[Edit difference data]
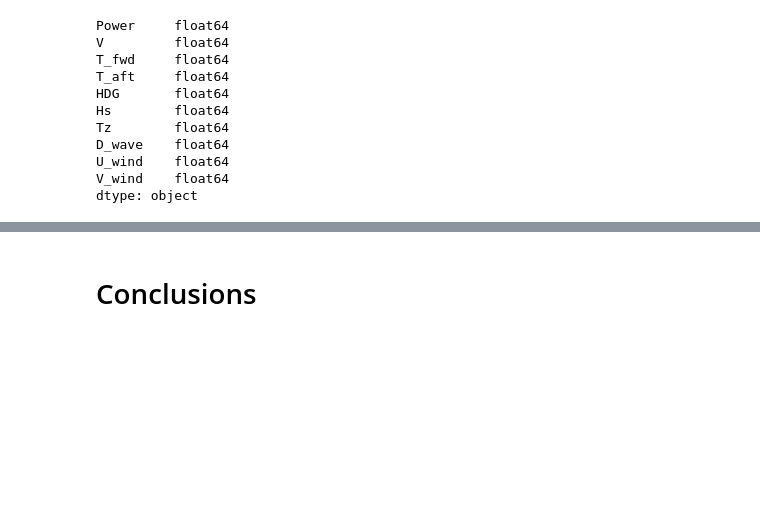
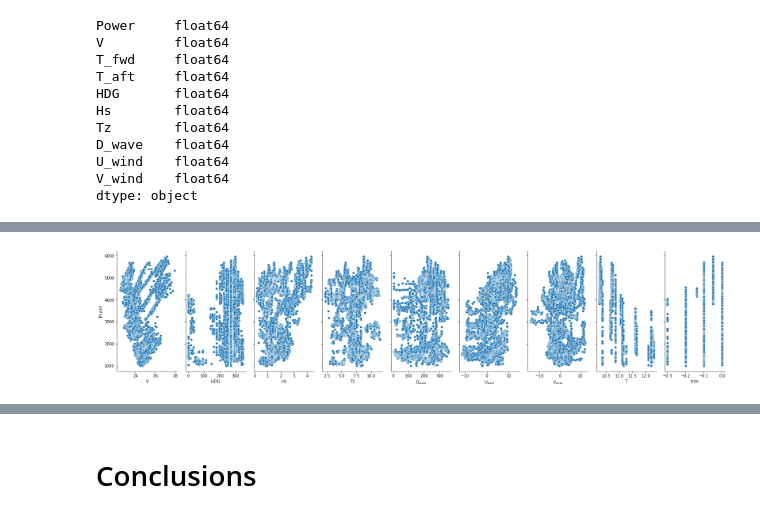
Before and after one commit to martinlarsalbert/ship_power_prediction, a Jupyter notebook: reports/report/01.1.report.ipynb, the cells around one changed output, grey strips where cells are left out. Cells and saved outputs as stored; diff of their text form; code cells hidden in the pictures; blank space fills up the shorter version.

```diff
--- a/reports/report/01.1.report.ipynb
+++ b/reports/report/01.1.report.ipynb
@@ -140,0 +173,9 @@ dtype: object
+# %%
+data_plot = plotable_dataframe(data)
+x_vars = list(data_plot.columns)
+x_vars.remove('Power')
+
+g = sns.PairGrid(data_plot,y_vars='Power', x_vars=x_vars, height=5, aspect=0.5)
+g.map_offdiag(sns.scatterplot);
+# %% [output]
+[figure, added]
```
Also changed, not shown: parts of 23 cells of this notebook, 3 other files.
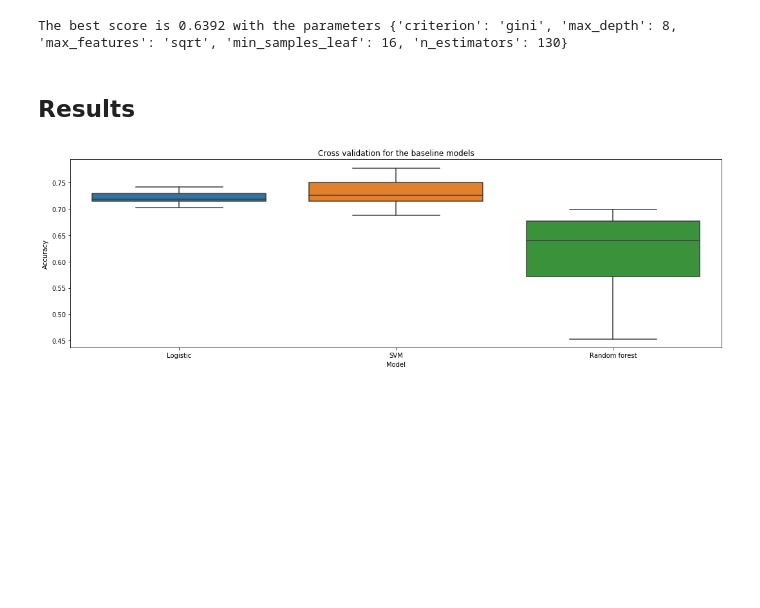
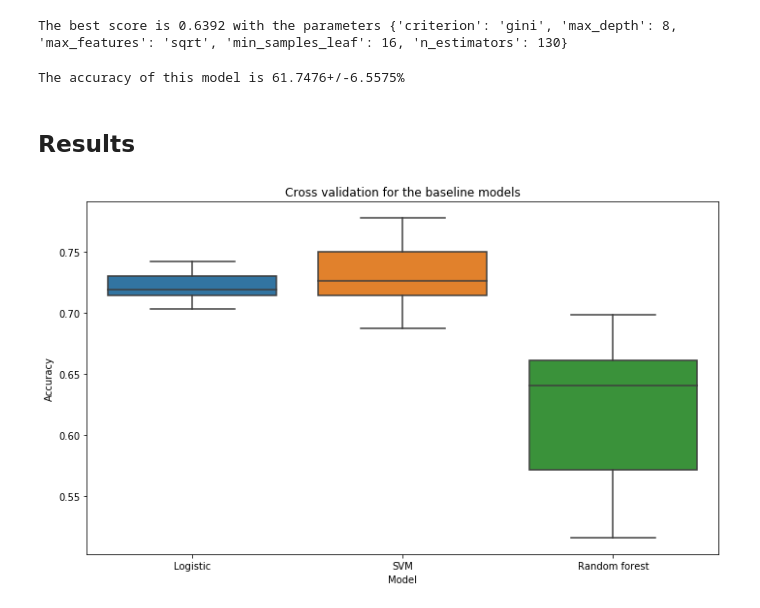
Before and after one commit to SSappy/deep_learning_epfl, a Jupyter notebook: project1/src/notebooks/Baseline models.ipynb, the cells around one changed output. Drawn from its saved outputs; the diff is of its cells as text; code cells hidden in the pictures; blank space fills up the shorter version.

```diff
--- a/project1/src/notebooks/Baseline models.ipynb
+++ b/project1/src/notebooks/Baseline models.ipynb
@@ -105,19 +114,25 @@ model = BaselineModel(model='forest', n_estimators=tuned_params['n_estimators'],
                       max_depth=tuned_params['max_depth'])
 
 forest_cross_val = model.cross_validation(x_train, y_train, standardize=True, raw=True)
+
+acc = round(100*np.mean(forest_cross_val), 4)
+std = round(100*np.std(forest_cross_val), 4)
+print('The accuracy of this model is {0}+/-{1}%'.format(acc, std))
+# %% [output]
+The accuracy of this model is 61.7476+/-6.5575%
 # %% [markdown]
 ## Results
 # %%
-fig, ax = plt.subplots(figsize=(15,5))
+fig, ax = plt.subplots(figsize=(10, 6))
 
 sns.boxplot(data=[logistic_cross_val, svm_cross_val, forest_cross_val], ax=ax)
 ax.set_title('Cross validation for the baseline models')
 ax.set_ylabel('Accuracy')
 ax.set_xlabel('Model')
 ax.set_xticklabels(['Logistic', 'SVM', 'Random forest'], fontsize=10)
 
 plt.tight_layout()
 
 plt.show()
 # %% [output]
-[figure, old version]
+[figure, new version]
```
Also changed, not shown: parts of 3 cells of this notebook, 14 other files.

* Required work *
For the word "output", show every line of the entries that holds it.

* Result *
Before and after one commit to martinlarsalbert/ship_power_prediction, a Jupyter notebook: reports/report/01.1.report.ipynb, the cells around one changed output, grey strips where cells are left out. Cells and saved outputs as stored; diff of their text form; code cells hidden in the pictures; blank space fills up the shorter version.
+# %% [output]
Before and after one commit to SSappy/deep_learning_epfl, a Jupyter notebook: project1/src/notebooks/Baseline models.ipynb, the cells around one changed output. Drawn from its saved outputs; the diff is of its cells as text; code cells hidden in the pictures; blank space fills up the shorter version.
+# %% [output]
 # %% [output]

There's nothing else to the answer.